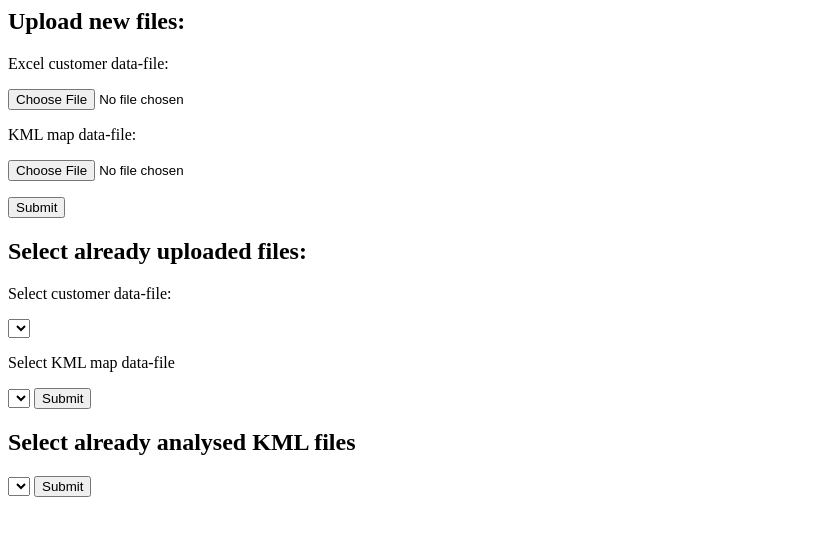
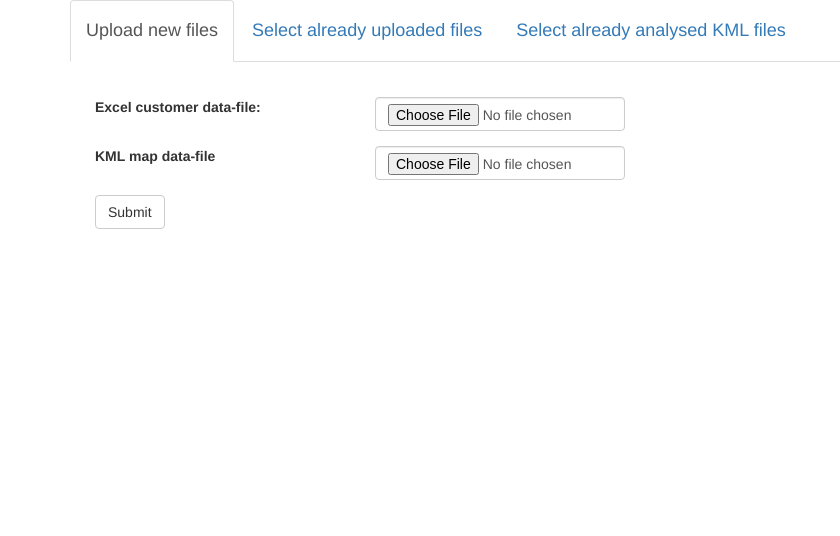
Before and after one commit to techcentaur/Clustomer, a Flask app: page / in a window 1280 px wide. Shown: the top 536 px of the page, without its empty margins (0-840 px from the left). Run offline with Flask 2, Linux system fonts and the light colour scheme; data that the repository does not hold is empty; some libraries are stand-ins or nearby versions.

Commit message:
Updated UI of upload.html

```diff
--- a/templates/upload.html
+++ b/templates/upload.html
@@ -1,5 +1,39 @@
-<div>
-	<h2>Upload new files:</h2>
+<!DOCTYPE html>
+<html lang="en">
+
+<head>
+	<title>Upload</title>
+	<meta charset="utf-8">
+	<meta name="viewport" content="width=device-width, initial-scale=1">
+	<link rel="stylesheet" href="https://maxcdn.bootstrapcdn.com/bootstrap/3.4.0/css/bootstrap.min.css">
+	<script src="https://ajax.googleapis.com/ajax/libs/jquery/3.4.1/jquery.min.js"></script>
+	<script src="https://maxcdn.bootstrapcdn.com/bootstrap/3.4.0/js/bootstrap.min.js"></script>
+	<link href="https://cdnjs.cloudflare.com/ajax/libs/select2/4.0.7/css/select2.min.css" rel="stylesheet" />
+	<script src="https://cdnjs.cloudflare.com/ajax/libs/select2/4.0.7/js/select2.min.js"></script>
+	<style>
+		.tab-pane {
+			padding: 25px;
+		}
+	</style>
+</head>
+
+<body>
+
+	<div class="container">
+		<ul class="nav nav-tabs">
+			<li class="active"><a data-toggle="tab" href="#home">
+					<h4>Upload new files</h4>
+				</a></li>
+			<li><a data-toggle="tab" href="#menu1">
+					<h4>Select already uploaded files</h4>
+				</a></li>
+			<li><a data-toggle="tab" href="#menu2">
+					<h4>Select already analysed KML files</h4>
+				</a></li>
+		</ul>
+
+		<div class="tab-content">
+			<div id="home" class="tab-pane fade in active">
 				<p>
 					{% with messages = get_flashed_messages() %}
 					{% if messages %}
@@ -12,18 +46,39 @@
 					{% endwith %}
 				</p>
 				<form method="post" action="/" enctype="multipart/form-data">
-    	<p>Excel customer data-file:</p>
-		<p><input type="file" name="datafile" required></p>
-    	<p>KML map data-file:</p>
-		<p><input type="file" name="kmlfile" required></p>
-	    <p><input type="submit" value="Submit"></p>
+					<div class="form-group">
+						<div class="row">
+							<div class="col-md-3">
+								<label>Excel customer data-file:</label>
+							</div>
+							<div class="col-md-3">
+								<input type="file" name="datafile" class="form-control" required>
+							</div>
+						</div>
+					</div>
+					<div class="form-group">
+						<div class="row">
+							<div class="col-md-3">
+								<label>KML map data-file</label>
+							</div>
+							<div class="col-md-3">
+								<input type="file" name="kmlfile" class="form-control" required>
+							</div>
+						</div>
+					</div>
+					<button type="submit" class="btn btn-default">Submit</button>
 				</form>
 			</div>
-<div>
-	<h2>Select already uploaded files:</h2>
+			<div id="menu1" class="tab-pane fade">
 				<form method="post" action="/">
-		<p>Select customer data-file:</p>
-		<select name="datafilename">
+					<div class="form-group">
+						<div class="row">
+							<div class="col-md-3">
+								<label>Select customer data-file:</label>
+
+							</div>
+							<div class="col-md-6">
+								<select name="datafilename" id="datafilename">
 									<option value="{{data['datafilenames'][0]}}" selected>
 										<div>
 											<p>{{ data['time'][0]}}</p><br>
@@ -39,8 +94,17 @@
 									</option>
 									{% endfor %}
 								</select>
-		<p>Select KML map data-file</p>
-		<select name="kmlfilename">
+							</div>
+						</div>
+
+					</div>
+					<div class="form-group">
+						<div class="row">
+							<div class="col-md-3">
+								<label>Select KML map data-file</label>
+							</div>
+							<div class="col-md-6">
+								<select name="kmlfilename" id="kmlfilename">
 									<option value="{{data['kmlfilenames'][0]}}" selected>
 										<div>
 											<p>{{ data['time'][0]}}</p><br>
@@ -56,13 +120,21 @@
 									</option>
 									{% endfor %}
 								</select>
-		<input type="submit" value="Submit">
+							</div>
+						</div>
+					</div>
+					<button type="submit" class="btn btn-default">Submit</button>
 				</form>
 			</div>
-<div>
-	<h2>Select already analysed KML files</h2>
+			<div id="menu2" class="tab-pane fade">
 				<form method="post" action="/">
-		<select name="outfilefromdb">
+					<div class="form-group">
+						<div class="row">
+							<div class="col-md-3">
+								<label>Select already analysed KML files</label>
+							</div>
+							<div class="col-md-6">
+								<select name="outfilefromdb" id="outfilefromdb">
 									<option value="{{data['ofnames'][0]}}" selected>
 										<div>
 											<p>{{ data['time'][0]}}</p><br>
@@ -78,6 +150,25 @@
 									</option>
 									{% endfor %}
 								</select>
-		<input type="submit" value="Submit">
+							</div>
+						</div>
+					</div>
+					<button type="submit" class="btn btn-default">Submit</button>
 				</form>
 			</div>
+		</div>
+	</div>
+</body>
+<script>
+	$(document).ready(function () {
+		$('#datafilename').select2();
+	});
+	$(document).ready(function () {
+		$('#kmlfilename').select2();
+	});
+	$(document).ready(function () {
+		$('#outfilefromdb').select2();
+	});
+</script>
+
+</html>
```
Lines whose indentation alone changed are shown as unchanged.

==============================

Pick out the lines above that hold the string "value" and show them.

-	    <p><input type="submit" value="Submit"></p>
 									<option value="{{data['datafilenames'][0]}}" selected>
 									<option value="{{data['kmlfilenames'][0]}}" selected>
-		<input type="submit" value="Submit">
 									<option value="{{data['ofnames'][0]}}" selected>
-		<input type="submit" value="Submit">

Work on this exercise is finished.